Moody’s Investors Service this week stripped the Pontiac School District of its investment-grade rating, dropping its general obligation unlimited-tax rating to Ba2 from Baa1.
The rating agency maintained its negative outlook on the district, warning that it would likely remain under pressure for the next one to two years. Moody’s also cut the district’s general obligation limited-tax rating to Ba3 from Baa2.
The downgrades affect $15.7 million of GO limited-tax debt, which is a first budget obligation.
The school district is located in the troubled city of Pontiac, one of Michigan’s three municipalities under state-mandated emergency management.
Analysts warned that the district will continue to face pressure from revenue declines due to falling taxable value, enrollment, and state aid. Like the rest of the city, the school district relies heavily on General Motors and Chrysler for tax money, exposing it to volatility in the domestic automobile industry. Aggravating the problem is the district’s lack of a permanent finance director, Moody’s said.

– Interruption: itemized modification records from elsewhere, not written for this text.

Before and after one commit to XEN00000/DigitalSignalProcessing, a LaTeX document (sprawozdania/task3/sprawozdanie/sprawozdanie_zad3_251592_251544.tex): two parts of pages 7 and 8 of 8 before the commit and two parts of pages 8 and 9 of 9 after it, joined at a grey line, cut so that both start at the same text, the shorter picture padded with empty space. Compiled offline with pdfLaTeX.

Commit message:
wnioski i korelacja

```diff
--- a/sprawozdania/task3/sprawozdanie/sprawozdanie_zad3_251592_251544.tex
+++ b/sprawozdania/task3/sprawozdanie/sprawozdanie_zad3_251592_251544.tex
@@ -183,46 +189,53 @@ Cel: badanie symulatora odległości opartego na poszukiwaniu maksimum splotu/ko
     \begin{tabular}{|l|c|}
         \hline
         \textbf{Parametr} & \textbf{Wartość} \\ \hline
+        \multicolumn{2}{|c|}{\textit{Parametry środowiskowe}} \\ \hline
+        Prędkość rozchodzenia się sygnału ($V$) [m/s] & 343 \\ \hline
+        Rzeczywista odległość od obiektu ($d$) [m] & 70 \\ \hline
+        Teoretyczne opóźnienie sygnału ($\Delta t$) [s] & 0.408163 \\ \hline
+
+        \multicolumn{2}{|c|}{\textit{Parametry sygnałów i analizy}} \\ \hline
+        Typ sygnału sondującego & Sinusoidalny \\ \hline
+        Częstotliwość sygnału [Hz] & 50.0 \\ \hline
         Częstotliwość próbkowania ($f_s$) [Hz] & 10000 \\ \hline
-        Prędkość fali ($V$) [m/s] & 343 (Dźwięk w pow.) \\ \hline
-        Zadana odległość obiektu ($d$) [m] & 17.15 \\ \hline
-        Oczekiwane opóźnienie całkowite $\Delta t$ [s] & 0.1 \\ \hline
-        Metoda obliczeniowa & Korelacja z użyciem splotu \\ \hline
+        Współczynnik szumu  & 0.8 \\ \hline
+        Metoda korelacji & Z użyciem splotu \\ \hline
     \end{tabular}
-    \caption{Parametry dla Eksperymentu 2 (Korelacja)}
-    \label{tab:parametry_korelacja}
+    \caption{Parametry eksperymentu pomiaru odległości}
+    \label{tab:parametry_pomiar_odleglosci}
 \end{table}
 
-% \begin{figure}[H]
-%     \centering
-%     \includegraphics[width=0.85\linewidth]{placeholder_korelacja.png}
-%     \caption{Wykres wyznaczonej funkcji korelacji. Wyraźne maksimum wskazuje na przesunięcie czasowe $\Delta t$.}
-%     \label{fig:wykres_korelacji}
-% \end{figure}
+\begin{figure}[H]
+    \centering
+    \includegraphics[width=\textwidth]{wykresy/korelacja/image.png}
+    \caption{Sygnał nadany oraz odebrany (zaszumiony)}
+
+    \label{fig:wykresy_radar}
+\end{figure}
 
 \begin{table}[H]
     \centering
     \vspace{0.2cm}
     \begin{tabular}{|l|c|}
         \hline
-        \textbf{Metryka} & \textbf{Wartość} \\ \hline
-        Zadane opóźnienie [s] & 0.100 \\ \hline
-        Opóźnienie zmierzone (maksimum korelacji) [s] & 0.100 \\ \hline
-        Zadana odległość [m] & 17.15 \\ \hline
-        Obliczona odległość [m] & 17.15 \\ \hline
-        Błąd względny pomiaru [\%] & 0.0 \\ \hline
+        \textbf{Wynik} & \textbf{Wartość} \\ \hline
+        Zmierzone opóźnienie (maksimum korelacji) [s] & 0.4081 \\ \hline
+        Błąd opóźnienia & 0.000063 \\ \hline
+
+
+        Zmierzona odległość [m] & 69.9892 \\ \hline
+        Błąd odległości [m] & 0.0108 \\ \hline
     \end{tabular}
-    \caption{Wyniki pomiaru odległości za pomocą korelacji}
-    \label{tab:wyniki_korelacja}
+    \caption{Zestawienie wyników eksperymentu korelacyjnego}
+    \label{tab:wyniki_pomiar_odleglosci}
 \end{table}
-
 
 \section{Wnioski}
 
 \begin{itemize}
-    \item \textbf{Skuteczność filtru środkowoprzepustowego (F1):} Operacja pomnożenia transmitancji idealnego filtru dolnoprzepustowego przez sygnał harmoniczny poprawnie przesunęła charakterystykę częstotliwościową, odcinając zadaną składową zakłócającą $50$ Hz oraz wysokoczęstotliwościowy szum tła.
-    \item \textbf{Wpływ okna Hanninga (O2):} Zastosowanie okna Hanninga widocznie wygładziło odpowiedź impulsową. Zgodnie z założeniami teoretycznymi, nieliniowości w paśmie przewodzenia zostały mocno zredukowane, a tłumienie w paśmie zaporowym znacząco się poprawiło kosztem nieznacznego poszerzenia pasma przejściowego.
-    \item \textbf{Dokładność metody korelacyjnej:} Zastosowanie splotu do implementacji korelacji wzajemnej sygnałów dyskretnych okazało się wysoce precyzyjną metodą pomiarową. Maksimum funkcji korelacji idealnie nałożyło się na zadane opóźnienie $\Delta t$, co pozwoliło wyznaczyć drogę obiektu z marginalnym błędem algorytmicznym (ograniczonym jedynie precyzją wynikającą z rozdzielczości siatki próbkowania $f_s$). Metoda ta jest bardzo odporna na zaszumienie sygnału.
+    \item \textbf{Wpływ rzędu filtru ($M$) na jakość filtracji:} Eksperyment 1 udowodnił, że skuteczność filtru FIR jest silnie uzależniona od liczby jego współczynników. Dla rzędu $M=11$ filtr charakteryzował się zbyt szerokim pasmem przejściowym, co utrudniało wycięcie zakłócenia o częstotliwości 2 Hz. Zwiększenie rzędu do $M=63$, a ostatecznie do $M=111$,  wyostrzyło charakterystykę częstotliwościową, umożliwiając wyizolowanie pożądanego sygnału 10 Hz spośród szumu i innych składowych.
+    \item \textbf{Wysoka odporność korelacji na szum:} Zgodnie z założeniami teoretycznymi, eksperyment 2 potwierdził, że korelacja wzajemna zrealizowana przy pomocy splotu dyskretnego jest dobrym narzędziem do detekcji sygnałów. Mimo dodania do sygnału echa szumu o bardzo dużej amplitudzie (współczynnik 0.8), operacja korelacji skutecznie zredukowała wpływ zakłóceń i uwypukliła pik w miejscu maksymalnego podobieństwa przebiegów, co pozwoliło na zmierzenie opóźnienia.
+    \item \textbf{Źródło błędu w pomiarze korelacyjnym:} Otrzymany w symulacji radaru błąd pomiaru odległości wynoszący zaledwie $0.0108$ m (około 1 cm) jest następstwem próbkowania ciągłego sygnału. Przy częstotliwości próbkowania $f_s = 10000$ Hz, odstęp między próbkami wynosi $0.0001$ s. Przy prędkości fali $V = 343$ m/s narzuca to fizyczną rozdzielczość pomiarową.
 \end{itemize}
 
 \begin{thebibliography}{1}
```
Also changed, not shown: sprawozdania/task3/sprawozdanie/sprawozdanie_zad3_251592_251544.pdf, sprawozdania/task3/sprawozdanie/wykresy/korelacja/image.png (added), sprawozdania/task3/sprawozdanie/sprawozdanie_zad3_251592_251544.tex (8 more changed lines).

Meanwhile, the state Treasurer on Thursday announced that Gov. Rick Snyder has appointed a review team to examine the Highland Park School District, a step toward a potential state takeover under Public Act 4, the state’s emergency management law.
The move comes a few weeks after the Michigan Department of Education conducted a preliminary review of the school district’s finances and found “probable financial stress.”
The preliminary review found several problems, including recurring fund deficits and a general fund deficit that is greater than 15% of general fund revenues.
“One of the overarching goals of Public Act 4 is to identify potential financial problems sooner,” Snyder said in a statement. “The state was able to get earlier, better, and more relevant financial information than what might otherwise have been the case. I’m certain this team will conduct a thorough review as quickly as possible.”
The 10-member review team needs to report its findings within 30 days.